Researchers at the Los Alamos National Laboratory in New Mexico have discovered a pathway for developing low cost electric vehicle batteries, which could lead to a new generation of affordable EVs. The team has come up with a new nanostructured carbon-based catalyst that looks like something you’d mop up off the kitchen floor, but the important point is that it does not require platinum or other precious metals. When the new catalyst is paired with lithium-air technology, the result could be ten times the storage capacity of conventional lithium-ion batteries at a fraction of the price. So go ahead, fellow taxpayers, give yourselves a nice pat on the back: we built this!
A Low Cost Carbon-Based EV Battery
The new catalyst is based on carbon nanotubes altered or “doped” with nitrogen, which the team has labelled N-Fe-CNT/CNP (CNT for carbon nanotube and CNP for carbon nanoparticle).
Carbon is a relatively cheap material, but the use of a carbon-based material only tackles part of the problem. Processing carbon nanotubes with nitrogen into a usable form typically involves significant expense as well as the use of toxic and hazardous substances.
As described in a recently published article in Nature, the Los Alamos team developed a workaround that problem, which enabled them to synthesize their catalyst in a simple, one-step process using iron acetate
Although there is a long way to go before the catalyst is ready for commercial development, the results so far are promising based on the level of oxygen reduction reaction (ORR) activity, which is a critical measurement of energy storage efficiency. According to the research team, the ORR activity of their N-doped carbon nanotube catalyst is the highest of any similar carbon-based catalysts currently under development, and under certain conditions it can exceed that of platinum-based catalysts.
EV Batteries and EV Affordability
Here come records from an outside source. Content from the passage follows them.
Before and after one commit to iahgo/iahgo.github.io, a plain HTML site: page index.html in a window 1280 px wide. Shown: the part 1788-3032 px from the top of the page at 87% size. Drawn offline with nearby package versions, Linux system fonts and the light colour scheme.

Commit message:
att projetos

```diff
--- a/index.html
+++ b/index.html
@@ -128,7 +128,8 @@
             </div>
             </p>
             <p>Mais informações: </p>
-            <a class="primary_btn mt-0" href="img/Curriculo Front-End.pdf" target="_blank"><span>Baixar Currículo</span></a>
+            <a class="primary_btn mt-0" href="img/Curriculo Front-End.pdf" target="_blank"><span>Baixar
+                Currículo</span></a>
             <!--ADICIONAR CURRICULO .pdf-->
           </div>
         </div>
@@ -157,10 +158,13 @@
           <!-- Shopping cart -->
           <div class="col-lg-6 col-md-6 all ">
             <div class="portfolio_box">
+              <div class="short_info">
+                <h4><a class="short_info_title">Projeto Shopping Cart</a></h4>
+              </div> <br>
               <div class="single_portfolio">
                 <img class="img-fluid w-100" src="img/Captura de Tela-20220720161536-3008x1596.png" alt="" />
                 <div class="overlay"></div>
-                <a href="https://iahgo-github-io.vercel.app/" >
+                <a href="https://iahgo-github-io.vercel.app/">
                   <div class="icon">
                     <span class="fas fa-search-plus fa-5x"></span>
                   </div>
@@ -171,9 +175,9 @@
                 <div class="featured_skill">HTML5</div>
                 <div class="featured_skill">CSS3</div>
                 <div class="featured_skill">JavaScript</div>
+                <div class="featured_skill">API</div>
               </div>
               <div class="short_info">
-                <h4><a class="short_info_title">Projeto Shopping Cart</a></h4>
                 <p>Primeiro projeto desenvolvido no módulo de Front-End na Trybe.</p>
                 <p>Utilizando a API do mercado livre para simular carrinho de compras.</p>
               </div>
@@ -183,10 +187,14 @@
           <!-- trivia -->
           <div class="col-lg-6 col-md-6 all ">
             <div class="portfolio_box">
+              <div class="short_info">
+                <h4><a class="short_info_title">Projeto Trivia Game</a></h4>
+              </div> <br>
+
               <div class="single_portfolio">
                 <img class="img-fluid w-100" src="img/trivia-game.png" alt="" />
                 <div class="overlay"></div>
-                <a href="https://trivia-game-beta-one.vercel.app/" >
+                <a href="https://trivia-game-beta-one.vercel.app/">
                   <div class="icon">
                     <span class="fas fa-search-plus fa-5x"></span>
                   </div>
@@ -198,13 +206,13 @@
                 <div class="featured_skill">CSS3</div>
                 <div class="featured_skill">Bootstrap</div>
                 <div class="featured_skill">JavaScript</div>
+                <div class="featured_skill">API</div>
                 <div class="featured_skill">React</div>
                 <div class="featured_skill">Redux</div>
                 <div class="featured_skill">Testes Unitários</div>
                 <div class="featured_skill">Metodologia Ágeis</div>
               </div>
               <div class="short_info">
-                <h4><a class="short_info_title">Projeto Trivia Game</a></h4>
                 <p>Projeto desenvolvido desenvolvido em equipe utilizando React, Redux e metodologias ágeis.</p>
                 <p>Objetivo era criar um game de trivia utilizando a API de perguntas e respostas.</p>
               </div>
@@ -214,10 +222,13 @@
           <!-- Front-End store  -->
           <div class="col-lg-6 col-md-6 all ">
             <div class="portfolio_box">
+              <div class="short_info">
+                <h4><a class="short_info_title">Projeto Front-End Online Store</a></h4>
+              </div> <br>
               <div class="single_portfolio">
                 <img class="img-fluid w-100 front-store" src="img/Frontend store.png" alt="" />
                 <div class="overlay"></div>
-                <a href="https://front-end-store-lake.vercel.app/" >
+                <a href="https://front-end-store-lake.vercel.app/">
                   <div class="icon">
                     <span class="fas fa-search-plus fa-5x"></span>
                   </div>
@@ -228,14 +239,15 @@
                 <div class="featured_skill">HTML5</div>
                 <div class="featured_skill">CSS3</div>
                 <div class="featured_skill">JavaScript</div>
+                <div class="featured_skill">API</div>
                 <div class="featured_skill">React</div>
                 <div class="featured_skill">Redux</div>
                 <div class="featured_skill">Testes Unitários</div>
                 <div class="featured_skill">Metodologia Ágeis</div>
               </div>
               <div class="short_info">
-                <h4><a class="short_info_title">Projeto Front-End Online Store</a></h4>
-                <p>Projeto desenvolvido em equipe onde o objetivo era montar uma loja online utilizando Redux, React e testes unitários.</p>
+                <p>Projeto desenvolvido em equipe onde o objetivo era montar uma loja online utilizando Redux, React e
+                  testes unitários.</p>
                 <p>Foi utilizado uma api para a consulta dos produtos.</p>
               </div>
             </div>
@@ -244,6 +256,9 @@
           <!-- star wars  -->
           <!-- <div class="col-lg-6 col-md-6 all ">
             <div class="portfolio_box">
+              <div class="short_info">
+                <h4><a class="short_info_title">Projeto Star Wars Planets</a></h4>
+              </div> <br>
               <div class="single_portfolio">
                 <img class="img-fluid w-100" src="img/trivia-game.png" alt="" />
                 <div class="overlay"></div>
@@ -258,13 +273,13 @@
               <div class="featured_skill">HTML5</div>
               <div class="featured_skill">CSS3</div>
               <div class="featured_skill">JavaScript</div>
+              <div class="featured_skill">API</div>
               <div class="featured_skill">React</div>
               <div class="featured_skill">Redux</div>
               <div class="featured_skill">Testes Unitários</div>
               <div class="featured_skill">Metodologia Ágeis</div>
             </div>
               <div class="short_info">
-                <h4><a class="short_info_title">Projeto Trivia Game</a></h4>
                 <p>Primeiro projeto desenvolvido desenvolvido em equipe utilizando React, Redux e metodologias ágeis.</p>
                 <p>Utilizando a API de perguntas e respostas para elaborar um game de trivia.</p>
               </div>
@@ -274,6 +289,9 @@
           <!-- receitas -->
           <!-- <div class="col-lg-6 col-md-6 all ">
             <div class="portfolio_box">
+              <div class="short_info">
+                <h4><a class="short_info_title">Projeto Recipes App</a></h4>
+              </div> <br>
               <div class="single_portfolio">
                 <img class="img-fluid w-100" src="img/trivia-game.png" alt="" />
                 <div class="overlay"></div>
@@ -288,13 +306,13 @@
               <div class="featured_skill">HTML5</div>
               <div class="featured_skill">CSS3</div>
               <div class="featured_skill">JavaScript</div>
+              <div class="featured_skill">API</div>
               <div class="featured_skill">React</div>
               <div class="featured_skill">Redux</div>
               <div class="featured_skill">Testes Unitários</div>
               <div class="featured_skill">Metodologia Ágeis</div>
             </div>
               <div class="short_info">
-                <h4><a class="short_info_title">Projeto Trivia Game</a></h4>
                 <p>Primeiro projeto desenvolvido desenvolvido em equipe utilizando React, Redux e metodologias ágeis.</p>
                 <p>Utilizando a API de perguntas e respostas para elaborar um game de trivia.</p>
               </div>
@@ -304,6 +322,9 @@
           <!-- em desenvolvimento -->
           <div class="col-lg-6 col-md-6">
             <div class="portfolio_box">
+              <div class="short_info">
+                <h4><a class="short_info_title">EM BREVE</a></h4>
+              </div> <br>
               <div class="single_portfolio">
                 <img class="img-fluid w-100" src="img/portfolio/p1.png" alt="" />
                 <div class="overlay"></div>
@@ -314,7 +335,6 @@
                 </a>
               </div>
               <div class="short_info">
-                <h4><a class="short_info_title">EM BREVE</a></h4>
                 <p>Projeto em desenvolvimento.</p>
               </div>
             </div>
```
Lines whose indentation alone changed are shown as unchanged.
Though the cost of EV batteries has been dropping, the high cost of EV batteries is still the key obstacle standing between you and all-electric personal mobility, at least in terms of affordability. EV batteries currently cost $10,000 and up. Compared to the cost of a gas tank, which is negligible, that has a huge effect on the final price of a car.
A good chunk of that expense involves the catalysts used in lithium-ion EV batteries, which typically rely on precious metals including platinum.
While research continues apace at Los Alamos, last year the Obama Administration launched a coordinated research effort along a number of other pathways with the aim of getting advanced energy storage technology, including low cost EV batteries, into commercial development. That initiative is taking place under the umbrella of JCESR, the Joint Center for Energy Storage Research based at Argonne National Laboratory in Illinois.
Also contributing to the ramping up of the domestic EV battery market is a web of new battery manufacturing facilities established in the Rust Belt with help from the Recovery Act of 2009.